__TASK DIRECTIONS__
Using the material below, copy every line where "more" appears.
BEGIN DATA IN THIS EXERCISE
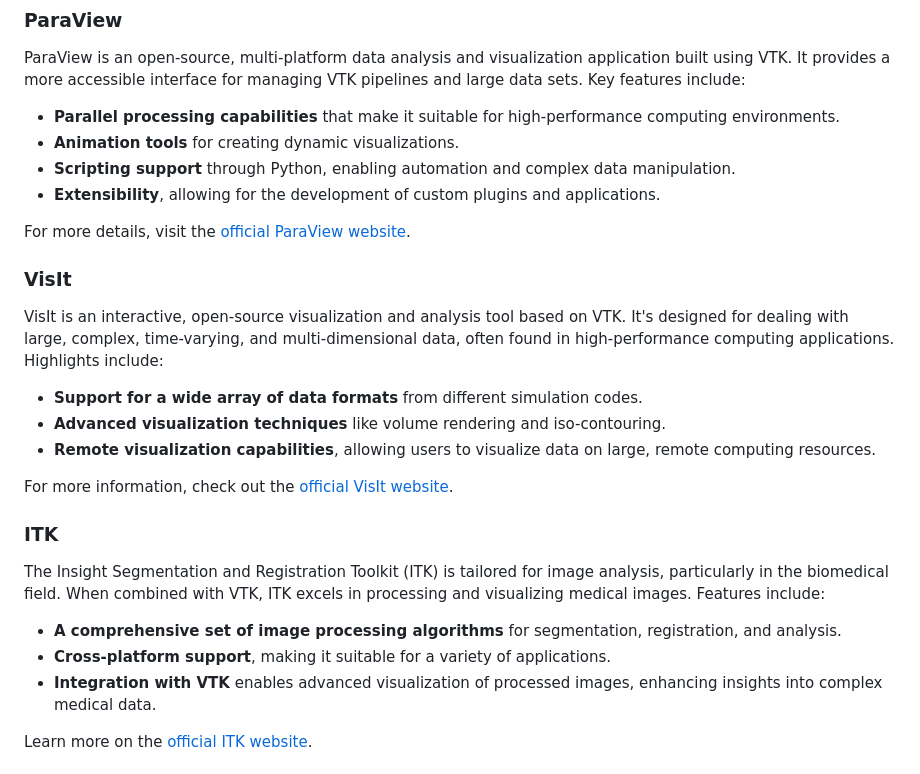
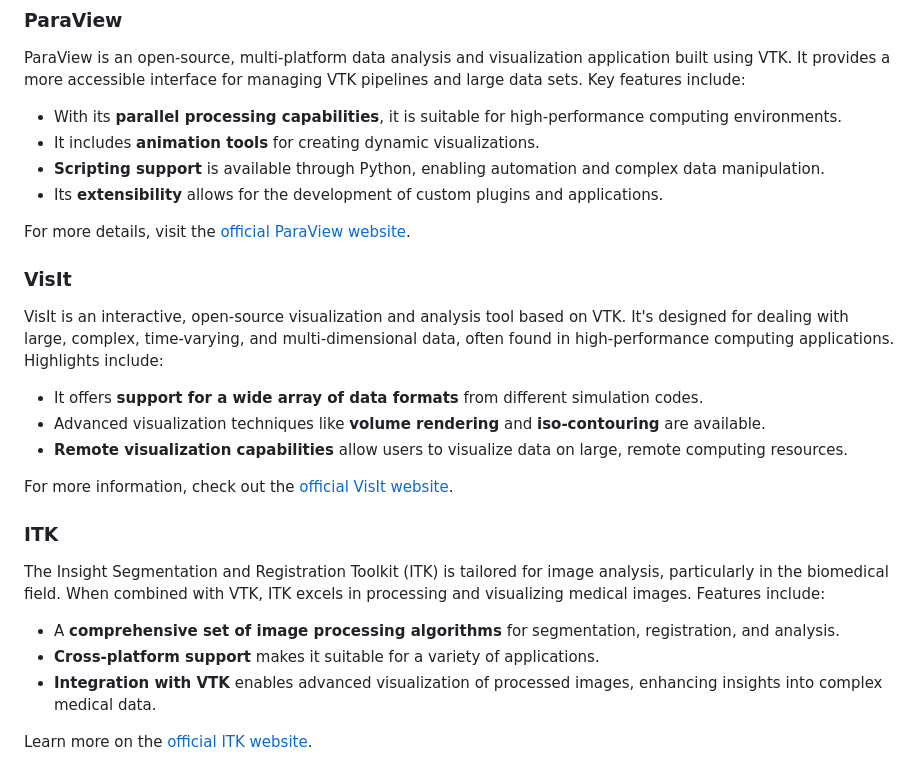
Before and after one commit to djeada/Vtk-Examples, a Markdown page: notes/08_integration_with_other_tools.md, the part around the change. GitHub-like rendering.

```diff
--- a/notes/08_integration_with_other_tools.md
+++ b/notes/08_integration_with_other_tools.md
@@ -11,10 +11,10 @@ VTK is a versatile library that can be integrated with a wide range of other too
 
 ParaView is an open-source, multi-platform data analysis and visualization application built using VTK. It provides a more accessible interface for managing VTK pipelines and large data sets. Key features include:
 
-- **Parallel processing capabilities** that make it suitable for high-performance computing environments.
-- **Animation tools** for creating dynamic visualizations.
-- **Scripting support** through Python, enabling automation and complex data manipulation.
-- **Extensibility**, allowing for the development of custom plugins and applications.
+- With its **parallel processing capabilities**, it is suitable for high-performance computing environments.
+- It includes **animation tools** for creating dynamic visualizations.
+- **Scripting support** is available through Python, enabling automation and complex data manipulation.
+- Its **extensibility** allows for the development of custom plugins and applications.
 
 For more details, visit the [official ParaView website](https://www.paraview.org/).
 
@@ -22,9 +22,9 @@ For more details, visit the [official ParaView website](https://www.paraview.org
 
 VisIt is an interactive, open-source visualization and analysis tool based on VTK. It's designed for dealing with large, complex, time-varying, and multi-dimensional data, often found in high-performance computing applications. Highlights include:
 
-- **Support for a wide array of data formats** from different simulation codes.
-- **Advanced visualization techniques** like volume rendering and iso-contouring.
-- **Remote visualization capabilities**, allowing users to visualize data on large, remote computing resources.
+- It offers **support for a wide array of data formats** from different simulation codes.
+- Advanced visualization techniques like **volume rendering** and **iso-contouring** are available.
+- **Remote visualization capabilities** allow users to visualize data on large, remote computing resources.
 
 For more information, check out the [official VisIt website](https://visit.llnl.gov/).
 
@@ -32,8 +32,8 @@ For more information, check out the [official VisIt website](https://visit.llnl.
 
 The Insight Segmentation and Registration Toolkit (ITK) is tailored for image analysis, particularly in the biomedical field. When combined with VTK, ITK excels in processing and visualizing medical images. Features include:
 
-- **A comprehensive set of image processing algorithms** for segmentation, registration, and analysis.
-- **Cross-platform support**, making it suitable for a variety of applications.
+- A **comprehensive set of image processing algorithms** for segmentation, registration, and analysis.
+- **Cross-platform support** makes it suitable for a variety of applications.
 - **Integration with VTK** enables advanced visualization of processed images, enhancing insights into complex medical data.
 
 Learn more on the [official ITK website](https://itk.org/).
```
END DATA IN THIS EXERCISE
__RESPONSE TO THIS TASK__
 ParaView is an open-source, multi-platform data analysis and visualization application built using VTK. It provides a more accessible interface for managing VTK pipelines and large data sets. Key features include:
 For more details, visit the [official ParaView website](https://www.paraview.org/).
@@ -22,9 +22,9 @@ For more details, visit the [official ParaView website](https://www.paraview.org
 For more information, check out the [official VisIt website](https://visit.llnl.gov/).
@@ -32,8 +32,8 @@ For more information, check out the [official VisIt website](https://visit.llnl.
 Learn more on the [official ITK website](https://itk.org/).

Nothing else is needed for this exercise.